Your task is to copy each line of the listing that contains the word "html".

————————

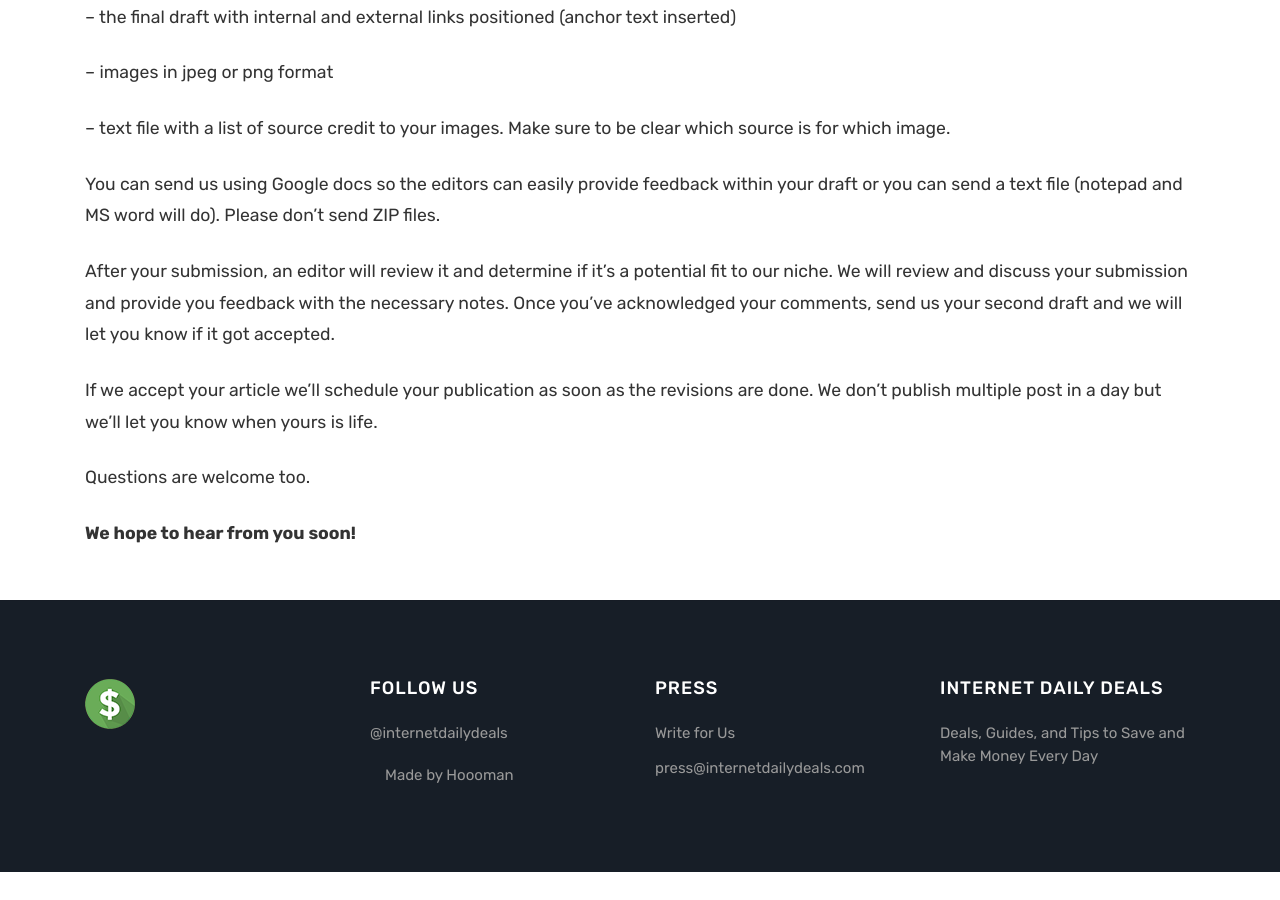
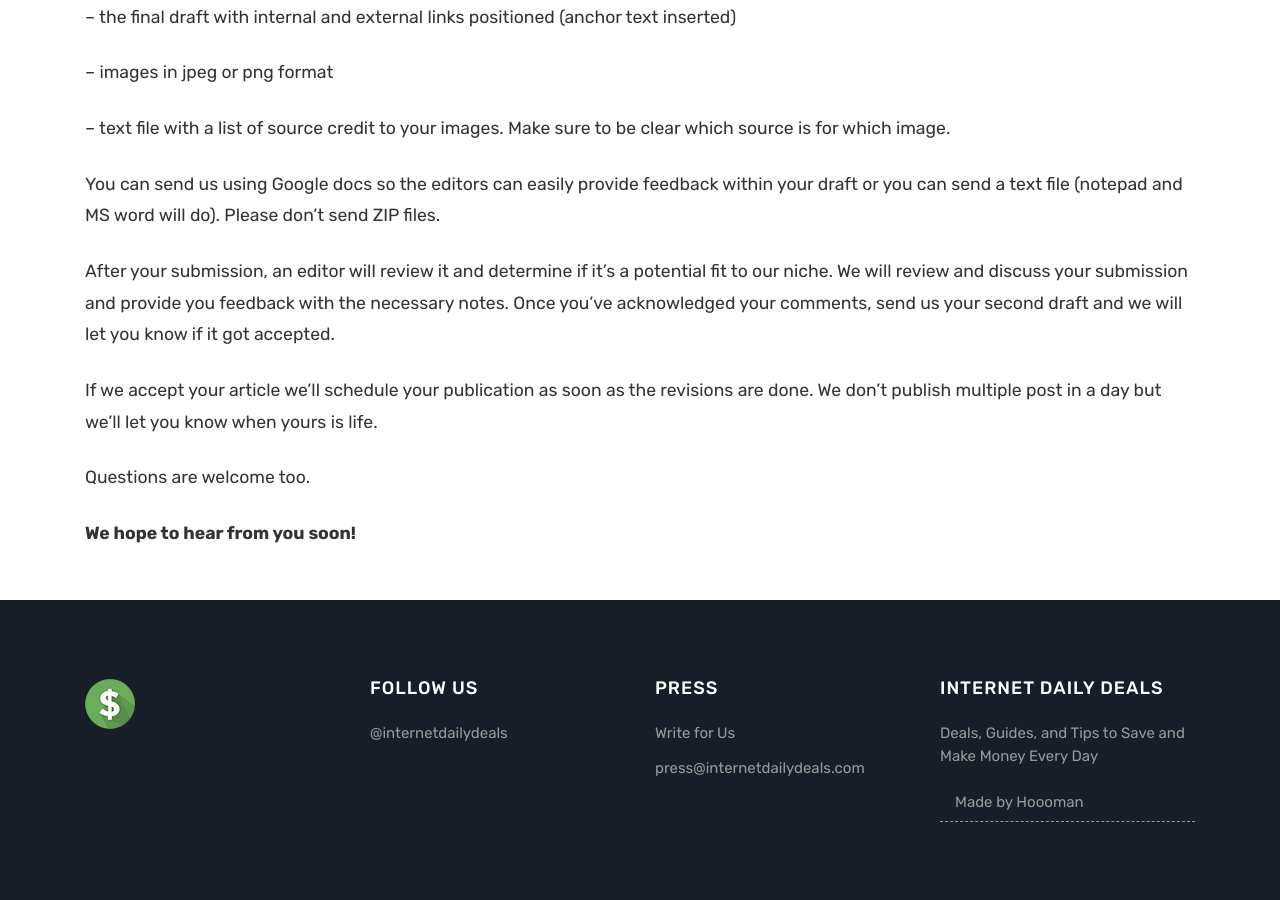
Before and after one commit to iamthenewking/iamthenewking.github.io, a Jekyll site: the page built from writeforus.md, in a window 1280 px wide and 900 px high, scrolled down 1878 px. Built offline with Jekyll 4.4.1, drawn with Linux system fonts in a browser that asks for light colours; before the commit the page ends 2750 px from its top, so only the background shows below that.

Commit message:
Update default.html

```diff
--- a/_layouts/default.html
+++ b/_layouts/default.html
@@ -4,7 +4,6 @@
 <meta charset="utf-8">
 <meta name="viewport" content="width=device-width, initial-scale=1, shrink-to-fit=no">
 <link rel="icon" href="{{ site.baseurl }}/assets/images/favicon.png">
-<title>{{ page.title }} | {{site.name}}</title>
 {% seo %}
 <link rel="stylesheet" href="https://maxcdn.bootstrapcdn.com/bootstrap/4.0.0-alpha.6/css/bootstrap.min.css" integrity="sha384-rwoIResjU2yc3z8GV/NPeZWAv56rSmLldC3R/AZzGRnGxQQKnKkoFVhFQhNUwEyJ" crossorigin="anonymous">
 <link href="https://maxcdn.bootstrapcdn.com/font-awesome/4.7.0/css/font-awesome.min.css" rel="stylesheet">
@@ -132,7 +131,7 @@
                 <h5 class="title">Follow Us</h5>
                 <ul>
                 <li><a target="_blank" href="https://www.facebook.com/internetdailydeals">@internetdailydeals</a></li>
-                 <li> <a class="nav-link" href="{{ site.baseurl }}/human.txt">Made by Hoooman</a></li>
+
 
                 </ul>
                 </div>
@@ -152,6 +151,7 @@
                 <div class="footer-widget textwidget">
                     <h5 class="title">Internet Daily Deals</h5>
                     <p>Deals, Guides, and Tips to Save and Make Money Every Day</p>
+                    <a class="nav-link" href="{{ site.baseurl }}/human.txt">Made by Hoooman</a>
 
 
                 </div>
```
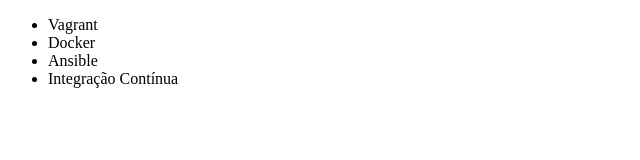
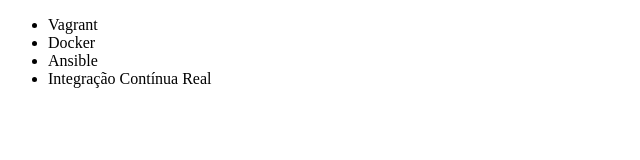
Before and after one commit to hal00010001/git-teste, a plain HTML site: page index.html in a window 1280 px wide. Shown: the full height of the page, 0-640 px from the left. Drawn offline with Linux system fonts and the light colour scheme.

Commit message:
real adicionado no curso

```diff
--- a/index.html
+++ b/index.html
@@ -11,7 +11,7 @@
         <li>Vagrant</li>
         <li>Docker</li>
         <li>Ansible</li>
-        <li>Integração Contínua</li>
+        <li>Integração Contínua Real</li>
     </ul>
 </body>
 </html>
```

————————

■ **REPLY**
Update default.html
--- a/_layouts/default.html
+++ b/_layouts/default.html
Before and after one commit to hal00010001/git-teste, a plain HTML site: page index.html in a window 1280 px wide. Shown: the full height of the page, 0-640 px from the left. Drawn offline with Linux system fonts and the light colour scheme.
--- a/index.html
+++ b/index.html
 </html>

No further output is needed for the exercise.